The Making of 'Space Station'
3D generalist Dmitriy Ten shares how he made the awesome Space Station in 3ds Max
I'm happy to share with you the workflow of my latest work project – CGI Space Station. This image was done for Cream Studios. I worked on this project with a couple of very talented guys: Conor Gooner and Victor Maiorino Fernandes.
The brief was to make the photorealistic spaceship in a short amount of time. For me it was big challenge, because I haven't made a full CGI scene before, but I always had a dream to do it.
In this making of, I'll try to share with you all steps and show you the whole process from searching references to final touches.
Every job starts with references. The brief wasn't clear about how the spaceship should look, but we knew that the client didn't want a futuristic version.
After a discussion in the studio we chose the International Space Station as a main reference. We collected a huge amount of photos from ISS, but our main tool was the ISS virtual tour.
I can tell you, from experience and with confidence, that good references are 50% of a job well done. When you are starting any project, you should first understand how the objects you want to build work in real life. You don't need to be a specialist in that field, but you need to have at least some general ideas about them.
Main blockout setup and composition
After I gathered references I started to setup a main blockout and composition based on the brief, using 3ds Max. At this stage I experimented with a few different cameras, lenses, and placements. The final lens is extremely wide - 20mm. I also worked on the main shape of the space station. I used square output size to fit all crops and formats.
Modeling & Texturing
While I worked on composition, the other guys started on modeling. The first time we looked at ISS we were scared; there are so many details for modeling.
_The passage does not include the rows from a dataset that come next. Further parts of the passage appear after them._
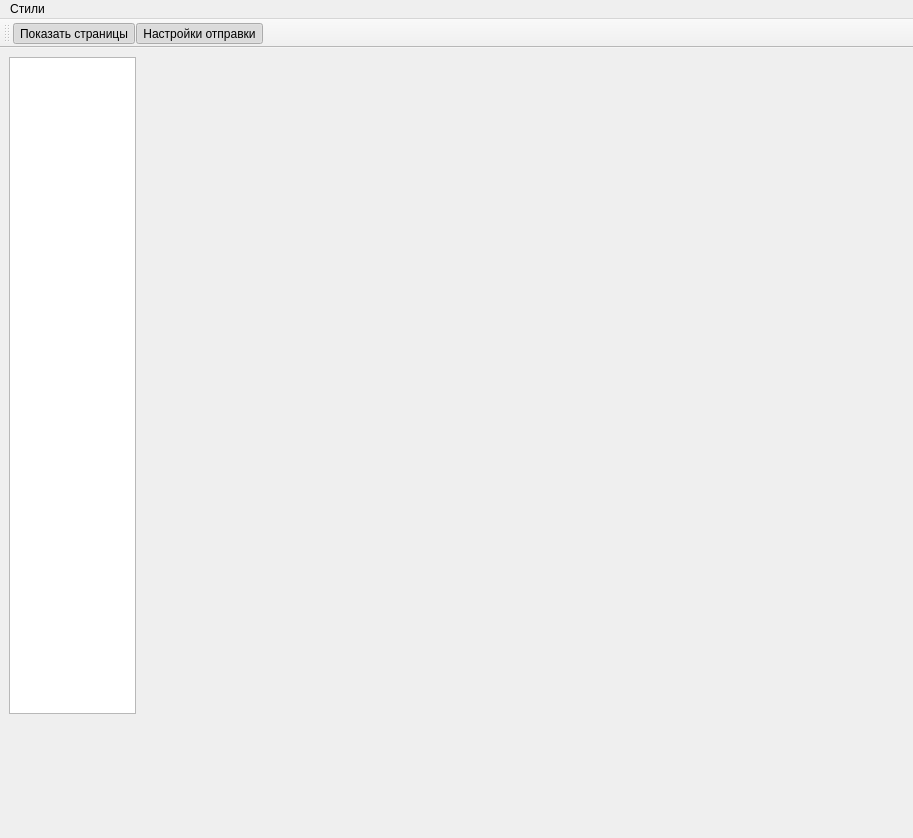
This is ui/MainWindow/MainWindow.ui in Jomart02/Lazuli as Qt 5 draws it before an edit. The edited form follows.
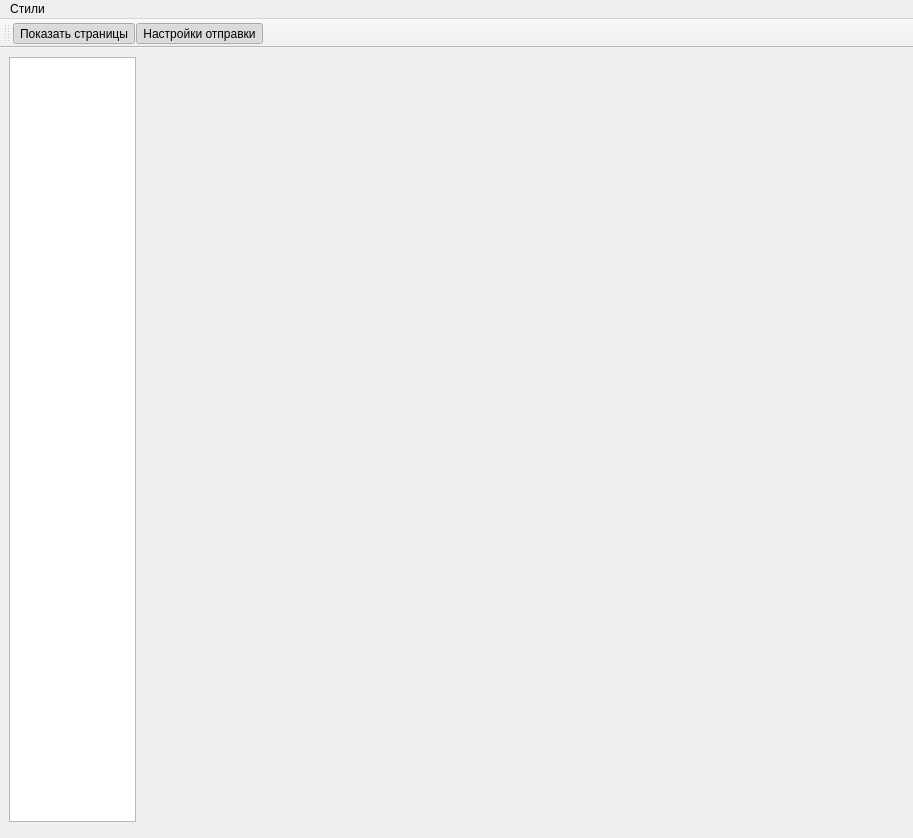
This is the edited form. Custom widgets are drawn as their Qt base class.

Commit message: change style || change Form

Patch:
```diff
--- a/ui/MainWindow/MainWindow.ui
+++ b/ui/MainWindow/MainWindow.ui
@@ -14,9 +14,21 @@
    <string>MainWindow</string>
   </property>
   <widget class="QWidget" name="centralwidget">
-   <layout class="QGridLayout" name="gridLayout" rowstretch="6,1" columnstretch="1,6">
+   <layout class="QGridLayout" name="gridLayout" rowstretch="0,0" columnstretch="1,6" rowminimumheight="6,1">
     <item row="0" column="0">
      <widget class="QTreeWidget" name="treeWidget">
+      <property name="sizePolicy">
+       <sizepolicy hsizetype="Preferred" vsizetype="Preferred">
+        <horstretch>0</horstretch>
+        <verstretch>0</verstretch>
+       </sizepolicy>
+      </property>
+      <property name="rootIsDecorated">
+       <bool>false</bool>
+      </property>
+      <property name="animated">
+       <bool>true</bool>
+      </property>
       <attribute name="headerVisible">
        <bool>false</bool>
       </attribute>
@@ -30,7 +42,7 @@
     <item row="0" column="1">
      <widget class="QStackedWidget" name="stackedWidget">
       <property name="sizePolicy">
-       <sizepolicy hsizetype="Minimum" vsizetype="Minimum">
+       <sizepolicy hsizetype="Preferred" vsizetype="Preferred">
         <horstretch>0</horstretch>
         <verstretch>0</verstretch>
        </sizepolicy>
@@ -38,7 +50,14 @@
      </widget>
     </item>
     <item row="1" column="0" colspan="2">
-     <widget class="SendWidget" name="sendPanel" native="true"/>
+     <widget class="SendWidget" name="sendPanel" native="true">
+      <property name="sizePolicy">
+       <sizepolicy hsizetype="Preferred" vsizetype="Maximum">
+        <horstretch>0</horstretch>
+        <verstretch>0</verstretch>
+       </sizepolicy>
+      </property>
+     </widget>
     </item>
    </layout>
   </widget>
```
The commit also changes 7 other files.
After the initial fear, we then we started to divide big pieces into smaller and smaller chunks until they turned into basic shapes. We divided whole station into sections and each of us prepared blocks ready to render.
In the middle of the modeling process I started to combine all the stuff that was ready into one big piece; I started to design our space station. Every time I would go back and check the reference photos from ISS to be sure that I was on the right path.
Every time I start to light a scene, I think how I would do that in real life. And if this setup doesn't work for some reason, I start to "cheat" it by using options like include or exclude objects, reflections, etc. You can't see this kind of "cheating" in real life, BUT sometimes you have to use it. I'm not telling you that it's right or wrong, whatever works for you is always best. Lighting is one of the most important part of your image and I think if you want make your renders photorealistic you need to learn how light work in real life, learn rules of lighting and after that you can break it.
I used V-Ray for 3ds Max to work on the lighting in this. There is a VraySun, which shines through the cupola in the left part of station and a few VrayLights for the interior.
First of all I put my lamp models into scene, with a few spherical VrayLights in the middle of the station for the fill light and rendered it. I didn't want get an effect of a clinical looking hospital, where all the lights are on. So I turned off a few lamps and rendered again. After that I created few more spherical VrayLights and put them near the lamps.
Rendering and render passes
After putting the final scene together, there were about 100 million polygons. Optimizing this kind of scene takes a few days, which I didn't have. Also I rendered an additional pass for the right hand side. The final resolution is 11000x8000px.
By the way, when I need to render additional space without changing perspective or camera angle I use settings in VrayPhysicalCamera such as zoom, horizontal and vertical shift. With zoom you can easily have additional space for the whole image and with shifts - just for the side which you need.
I'm always use my personal set of passes when rendering which I can use to add some details or compose them into final image.
I was very happy with the final render, but there is always a way to improve your image. So I started compositing in Photoshop. From all the passes I used VrayLighting, VrayRawLighting, VrayRawRefraction, VrayReflection, and VraySpecular. The first two I used in Soft Light mode with 20-30% of opacity; it gives very accurate contrast. Other passes I used in Screen mode with a black mask as default. Then with a very soft brush and opacity at 30%, I painted with white color on places where I want to increase reflection or specular effects.
Post-production and final touches
There is no big retouching work in this project. I just stamped small stuff like little holes in the cloth, few scratches, etc. Also I changed some of the stars and the Earth, added screens to the laptops and that's pretty much all I did for retouching.
For the color correction I used few layers as Curves, Hue/Saturation, Color Balance and Selective Color. First of all I turn the image into black and white with Hue/Saturation layer on top and working with values. This is useful to see how your values are working.
When I'm happy with the values I turn off the Hue/Saturation layer and start working again with colors. Adding some color tones into shadows, midtones and highlights to make it more cinematic look.
Final touches: blurring a little bit based on ZDepth pass, adding chromatic aberration and graining, again to simulate cinematic feel.
Being self-taught, it was big challenge for me to grow as an artist.
After few years of hard working I can tell you with confidence that for each 3D Artist the most important thing is learning. Try to learn world around you, learn how objects are interacting with each other, etc. It's very important if you want to make your renders believable.
I hope this making of was interesting and helpful for you.
If you have any questions feel free to contact me. Thank you and good luck!